DIRECTIONS: What you return must match the entries exactly, except that the pictures are gone.
Segment Start: AVAILABLE DATA
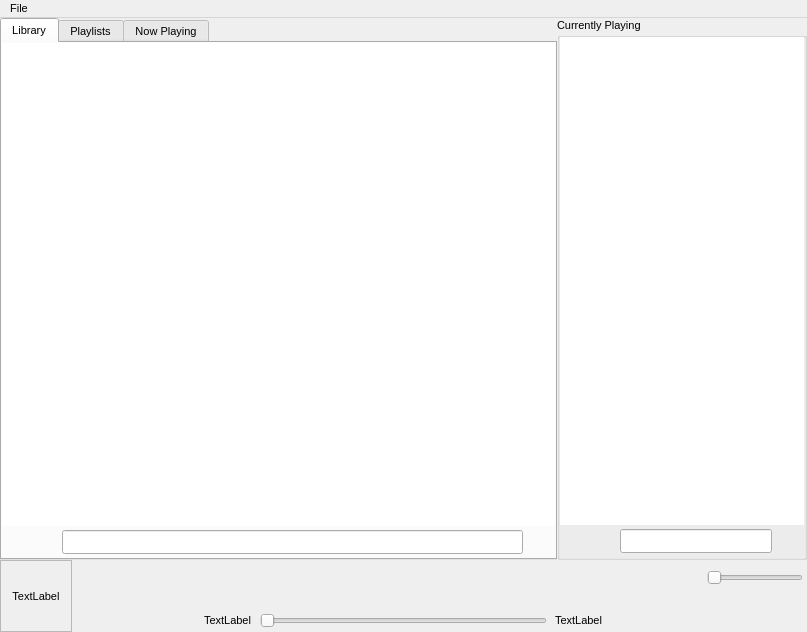
Above: apollo/layout/mainwindow.ui from OmmarShaikh01/Apollo before the change. Below: the same form after it.
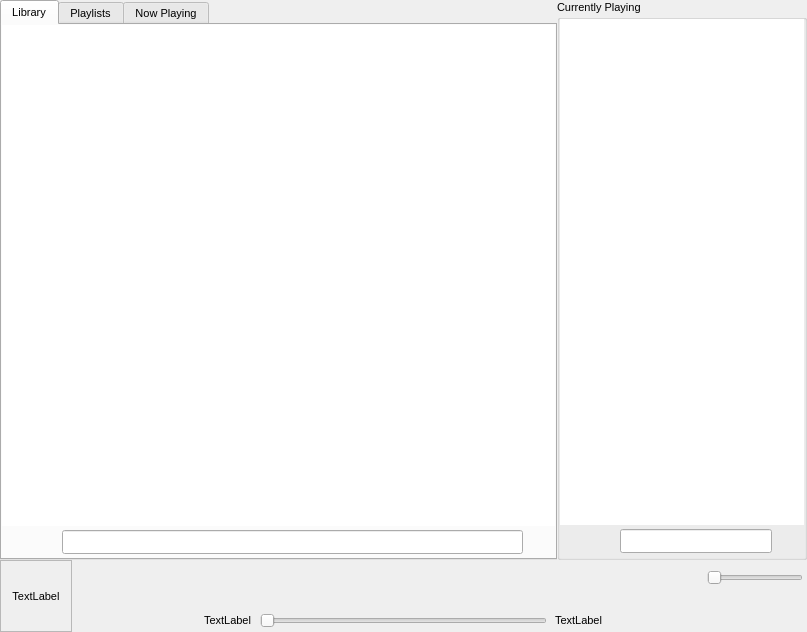
That is the form after the change.

Diff of the .ui file:
```diff
--- a/apollo/layout/mainwindow.ui
+++ b/apollo/layout/mainwindow.ui
@@ -1294,22 +1294,6 @@
     </item>
    </layout>
   </widget>
-  <widget class="QMenuBar" name="menuBar">
-   <property name="geometry">
-    <rect>
-     <x>0</x>
-     <y>0</y>
-     <width>807</width>
-     <height>20</height>
-    </rect>
-   </property>
-   <widget class="QMenu" name="menuFile">
-    <property name="title">
-     <string>File</string>
-    </property>
-   </widget>
-   <addaction name="menuFile"/>
-  </widget>
  </widget>
  <resources/>
  <connections/>
```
Segment End: AVAILABLE DATA
SOLUTION FOR THIS PROBLEM:
Above: apollo/layout/mainwindow.ui from OmmarShaikh01/Apollo before the change. Below: the same form after it.
That is the form after the change.

Diff of the .ui file:
```diff
--- a/apollo/layout/mainwindow.ui
+++ b/apollo/layout/mainwindow.ui
@@ -1294,22 +1294,6 @@
     </item>
    </layout>
   </widget>
-  <widget class="QMenuBar" name="menuBar">
-   <property name="geometry">
-    <rect>
-     <x>0</x>
-     <y>0</y>
-     <width>807</width>
-     <height>20</height>
-    </rect>
-   </property>
-   <widget class="QMenu" name="menuFile">
-    <property name="title">
-     <string>File</string>
-    </property>
-   </widget>
-   <addaction name="menuFile"/>
-  </widget>
  </widget>
  <resources/>
  <connections/>
```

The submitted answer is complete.